Express Editorial : Daily

Agriculture Minister Clarence Rambharat has once again raised the national scandal of fraudulent land transactions which have been taking place all across the country.

He has called attention to the fact that such instances of illegal activity with the transfer of land, whether private or public appear unabated. This is in spite of similar warnings made over the years. This racket speaks fundamentally to the ease with which some citizens fall for the blandishments of others in what has been established as a flourishing trade. Over generations, hundreds, indeed perhaps thousands of persons, find themselves ensnared by others, duped out of their financial resources in hopes of landing the “security” of owning a piece of real estate.

As he continues with what has become as primary aspect of his official duties, the distribution of letters of lease to persons in different parts of the country seeking proper access to state lands, the minister has been discovering just how pervasive and entrenched this culture of fraud is. It is formidable and therefore, Minister Rambharat is advised to seek to involve all the relevant agencies of the State in his endeavour to break the neck of this deep-rooted phenomenon.

There would well be those instances, too many to be taken as random, however, in which some citizens presume they are getting a deal. The temptation to transact legitimate business “under the table” so to speak, runs deep among us.

But in too many cases, we hear stories of absolute rip-off, well-orchestrated methods by which the crafty and the crooked take advantage of the unsuspecting, and the naïve.

“Some people are gullible,” the minister told reporters as he spoke again on this issue last week. “They feel they get a deal and sometimes hundreds of thousands of dollars pass.”

People sell State land, often without so much as a question about the authenticity of the transaction, by the hapless, eager purchaser.

In other more diabolical cases, however, the minister has revealed instances in which the “seller” produces documents which appear to be official for transactions in the public, as well as in the private realm on this question. He has related cases coming to him, in which persons have been shown to produce “official” documents purporting to come from the now defunct State company Caroni, 1975 Limited, with job titles to support transactions which were fraudulent.

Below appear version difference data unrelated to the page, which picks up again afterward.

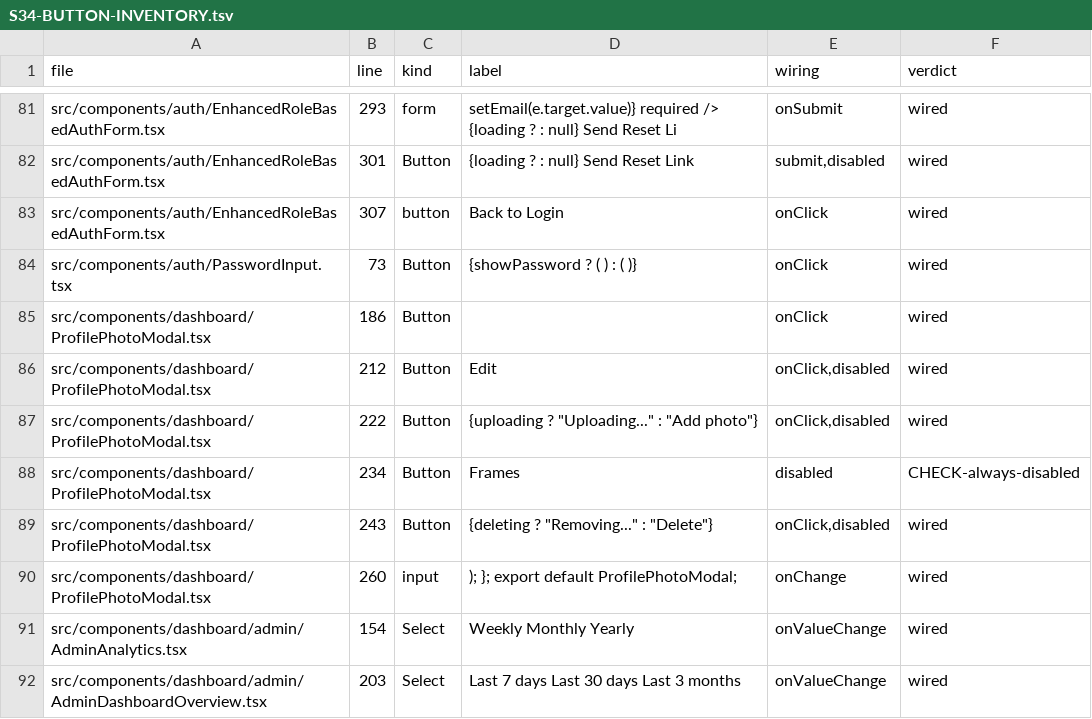
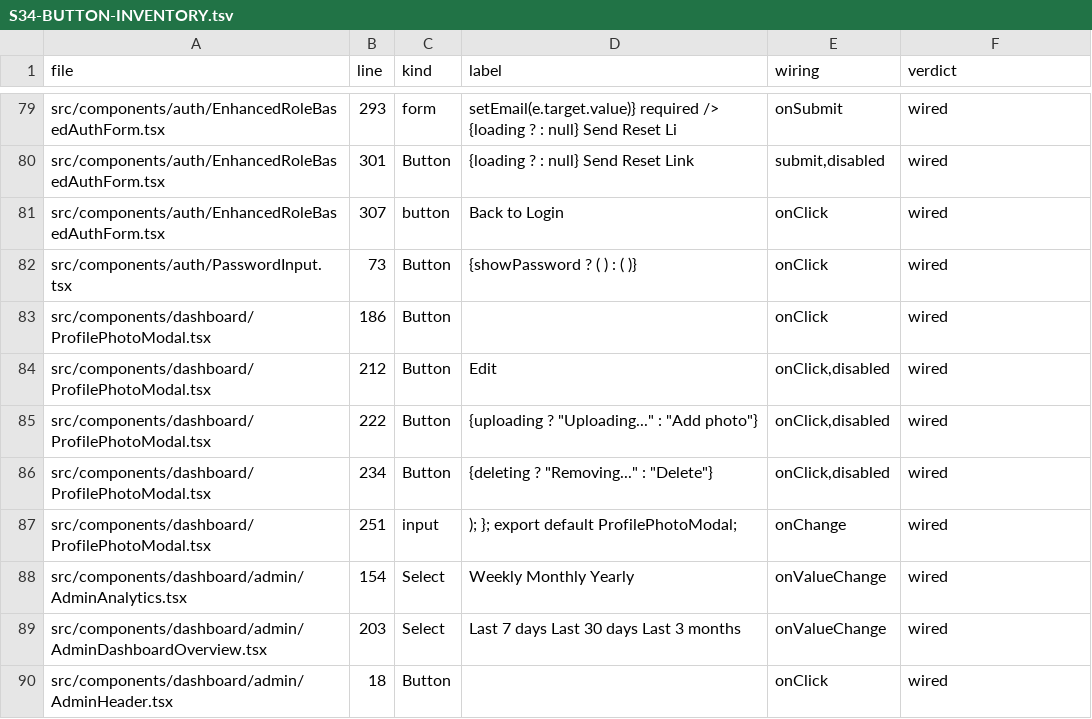
Before and after one commit to manitejakanuri1/prooflaab, a TSV file: docs/teja-release/S34-BUTTON-INVENTORY.tsv, drawn as a sheet; only a part is shown, gaps mark what is left out; the shorter side is filled out with more unchanged rows; the diff covers the shown part only.

```diff
--- a/docs/teja-release/S34-BUTTON-INVENTORY.tsv
+++ b/docs/teja-release/S34-BUTTON-INVENTORY.tsv
@@ -87,5 +85,4 @@ src/components/dashboard/ProfilePhotoModal.tsx	212	Button	Edit	onClick,disabled
 src/components/dashboard/ProfilePhotoModal.tsx	222	Button	{uploading ? "Uploading..." : "Add photo"}	onClick,disabled	wired
-src/components/dashboard/ProfilePhotoModal.tsx	234	Button	Frames	disabled	CHECK-always-disabled
-src/components/dashboard/ProfilePhotoModal.tsx	243	Button	{deleting ? "Removing..." : "Delete"}	onClick,disabled	wired
-src/components/dashboard/ProfilePhotoModal.tsx	260	input	); }; export default ProfilePhotoModal;	onChange	wired
+src/components/dashboard/ProfilePhotoModal.tsx	234	Button	{deleting ? "Removing..." : "Delete"}	onClick,disabled	wired
+src/components/dashboard/ProfilePhotoModal.tsx	251	input	); }; export default ProfilePhotoModal;	onChange	wired
 src/components/dashboard/admin/AdminAnalytics.tsx	154	Select	Weekly Monthly Yearly	onValueChange	wired
```
Also changed, not shown: 2 added rows, 2 removed rows and 43 edited cells elsewhere in this file, 25 other files.
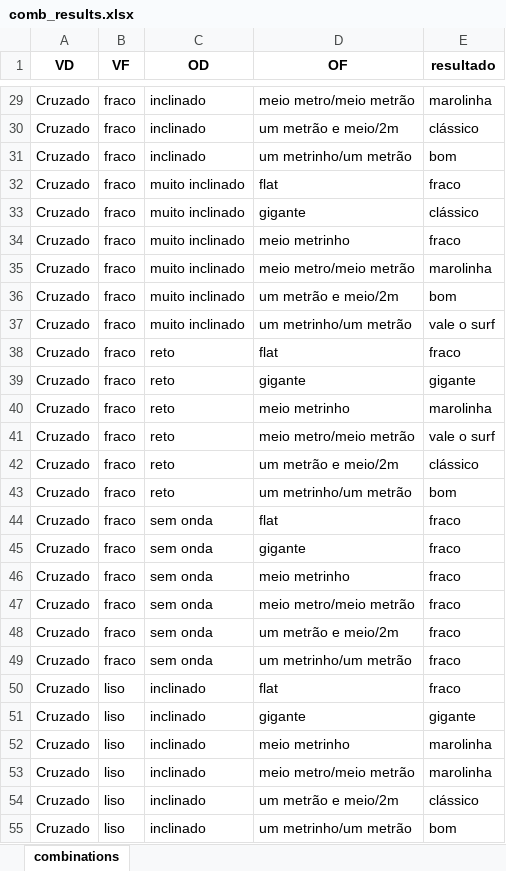
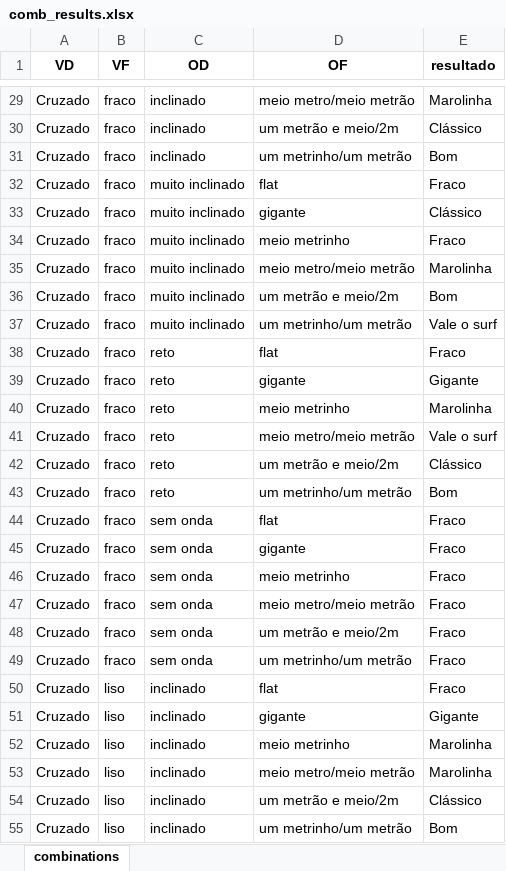
Before and after one commit to joaosoutto95/surfsimples, an Excel workbook: src/comb_results.xlsx, sheet combinations, drawn as a sheet; only a part is shown, gaps mark what is left out; values as stored, in another font and other column widths than the file's, no borders; the diff covers the shown part only; the diff names each change by its address in the sheet, - before the commit and + after, or states it on an @@ line.

```diff
--- a/src/comb_results.xlsx (sheet combinations)
+++ b/src/comb_results.xlsx (sheet combinations)
-E29 (resultado): marolinha
+E29 (resultado): Marolinha
-E30 (resultado): clássico
+E30 (resultado): Clássico
-E31 (resultado): bom
+E31 (resultado): Bom
-E32 (resultado): fraco
+E32 (resultado): Fraco
-E33 (resultado): clássico
+E33 (resultado): Clássico
-E34 (resultado): fraco
+E34 (resultado): Fraco
-E35 (resultado): marolinha
+E35 (resultado): Marolinha
-E36 (resultado): bom
+E36 (resultado): Bom
-E37 (resultado): vale o surf
+E37 (resultado): Vale o surf
-E38 (resultado): fraco
+E38 (resultado): Fraco
-E39 (resultado): gigante
+E39 (resultado): Gigante
-E40 (resultado): marolinha
+E40 (resultado): Marolinha
-E41 (resultado): vale o surf
+E41 (resultado): Vale o surf
-E42 (resultado): clássico
+E42 (resultado): Clássico
-E43 (resultado): bom
+E43 (resultado): Bom
-E44:E50 (resultado): fraco
+E44:E50 (resultado): Fraco
-E51 (resultado): gigante
+E51 (resultado): Gigante
-E52:E53 (resultado): marolinha
+E52:E53 (resultado): Marolinha
-E54 (resultado): clássico
+E54 (resultado): Clássico
-E55 (resultado): bom
+E55 (resultado): Bom
```
Also changed, not shown: 333 edited cells elsewhere in this sheet, 4 other files.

The minister says he has been receiving a stream of such phony dealings ever since he began bringing this matter to public attention. The question is, however, that such activity has been taking place over such a long period of time, it is shameful the extent to which it remains literally a going concern.

What has stood in the way of a comprehensive overhaul of the system of land transactions in the country must now become part of the search for answers in cleaning up this sordid mess.

This issue reveals only one aspect of the edifice of fraud and corruption which characterises our society. The government must move swiftly to bring together the proper mix of measures and manpower to dismantle it once and for all.


ONE would have hoped that Justice Vasheist Kokaram’s quite thoughtful judgment would have encouraged the Prime Minister to abandon his politically aggressive attitude and apply some statesmanship in dealing with the Law Association’s case for impeaching the Chief Justice.

THE late De Fosto opened his 1993 Carnival song “Is My Turn” with the words: “For too long I have been knocking on the door. Now I fed up, I don’t intend to knock no more. This time I going to break it down.”

THIS is a game which Caribbean children played and perhaps still do.

When the call comes to “show me your motion” we used to do whatever came to mind, a dance, jump up and down and so on. I do not know when it became fashionable for it to be sung at weddings but apparently there is a tradition, in some circles, of the bride being surrounded by her girlfriends who grab an edge of her gown while she shows her motion.

I WAS pleasantly surprised by the quality of many calypsoes I heard during the first half of the Calypso Monarch finals last Thursday night.

My self-regulated sleeping hours did not permit me to take in the second half, which I’m sure was better.

LED by our capital city, it has been fete after fete in the orgy of meaningless merry-making that now typifies the Carnival season in Trinidad and Tobago.

“We have over 200 fetes this carnival,” boasts the Culture Minister.

We in Trinidad and Tobago can now place firmly behind our backs the shame, humiliation and utter embarrassment we all suffered as a Caricom member at the hands of Kamla Persad-Bisses­sar, on two separate occasions in 2010, when she was prime minister of this country.